### What the task requires
Needed from the data below: all lines that contain the word "wild".

[Data for review Boundary: Start]

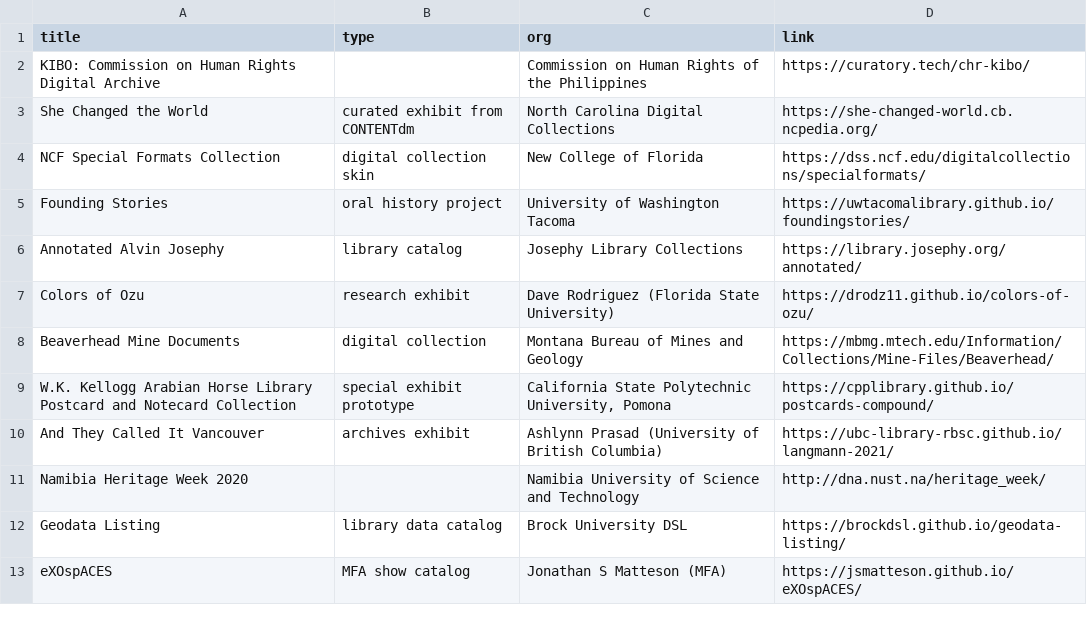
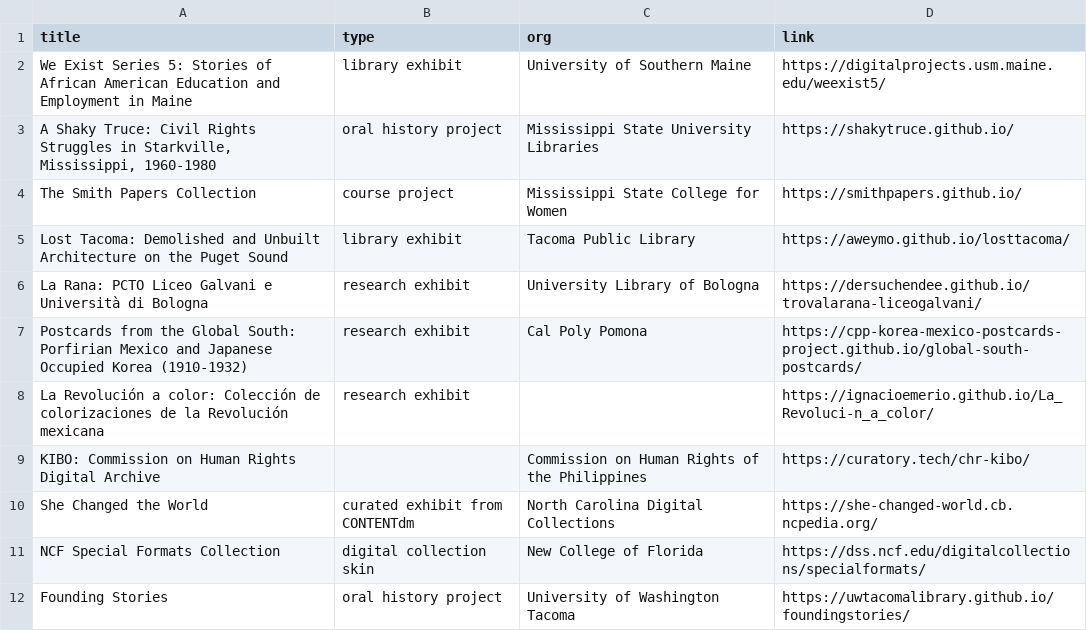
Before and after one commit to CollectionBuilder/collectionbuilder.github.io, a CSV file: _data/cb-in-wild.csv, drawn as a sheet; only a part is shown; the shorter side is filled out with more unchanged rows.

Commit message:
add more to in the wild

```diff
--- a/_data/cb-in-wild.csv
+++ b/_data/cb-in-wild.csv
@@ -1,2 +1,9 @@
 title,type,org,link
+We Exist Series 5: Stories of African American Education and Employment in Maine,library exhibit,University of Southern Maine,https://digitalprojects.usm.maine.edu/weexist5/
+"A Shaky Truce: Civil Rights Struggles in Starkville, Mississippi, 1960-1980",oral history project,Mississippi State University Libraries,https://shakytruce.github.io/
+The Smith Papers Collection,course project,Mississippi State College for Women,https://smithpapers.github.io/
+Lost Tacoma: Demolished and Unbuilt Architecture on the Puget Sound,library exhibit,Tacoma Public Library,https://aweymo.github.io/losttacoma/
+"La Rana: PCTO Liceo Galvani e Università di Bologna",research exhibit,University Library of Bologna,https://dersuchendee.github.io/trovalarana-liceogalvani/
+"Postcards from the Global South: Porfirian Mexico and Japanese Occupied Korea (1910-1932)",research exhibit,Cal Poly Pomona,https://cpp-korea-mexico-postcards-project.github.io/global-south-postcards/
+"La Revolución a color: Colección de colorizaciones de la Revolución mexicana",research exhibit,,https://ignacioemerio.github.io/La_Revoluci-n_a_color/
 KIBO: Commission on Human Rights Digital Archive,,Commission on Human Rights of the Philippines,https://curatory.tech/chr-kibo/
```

[Data for review Boundary: End]
[Data for review Boundary: Start]

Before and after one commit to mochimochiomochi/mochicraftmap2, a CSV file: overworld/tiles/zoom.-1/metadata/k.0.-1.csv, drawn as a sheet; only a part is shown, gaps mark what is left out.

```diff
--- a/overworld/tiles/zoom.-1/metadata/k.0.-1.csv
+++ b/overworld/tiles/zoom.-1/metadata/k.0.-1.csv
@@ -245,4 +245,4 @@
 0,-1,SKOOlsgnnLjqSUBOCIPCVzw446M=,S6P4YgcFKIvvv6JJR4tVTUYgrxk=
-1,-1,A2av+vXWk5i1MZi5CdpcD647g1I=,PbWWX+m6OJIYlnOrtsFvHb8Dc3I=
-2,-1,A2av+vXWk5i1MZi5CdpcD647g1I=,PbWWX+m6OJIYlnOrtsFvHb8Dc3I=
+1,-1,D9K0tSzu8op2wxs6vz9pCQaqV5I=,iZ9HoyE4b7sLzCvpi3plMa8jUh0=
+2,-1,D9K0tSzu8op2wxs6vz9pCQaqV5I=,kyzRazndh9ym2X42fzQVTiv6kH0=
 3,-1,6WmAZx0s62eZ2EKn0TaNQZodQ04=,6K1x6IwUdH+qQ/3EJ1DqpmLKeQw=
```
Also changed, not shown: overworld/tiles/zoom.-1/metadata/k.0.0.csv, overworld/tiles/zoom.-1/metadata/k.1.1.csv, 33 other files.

[Data for review Boundary: End]

### Exercise result
Before and after one commit to CollectionBuilder/collectionbuilder.github.io, a CSV file: _data/cb-in-wild.csv, drawn as a sheet; only a part is shown; the shorter side is filled out with more unchanged rows.
add more to in the wild
--- a/_data/cb-in-wild.csv
+++ b/_data/cb-in-wild.csv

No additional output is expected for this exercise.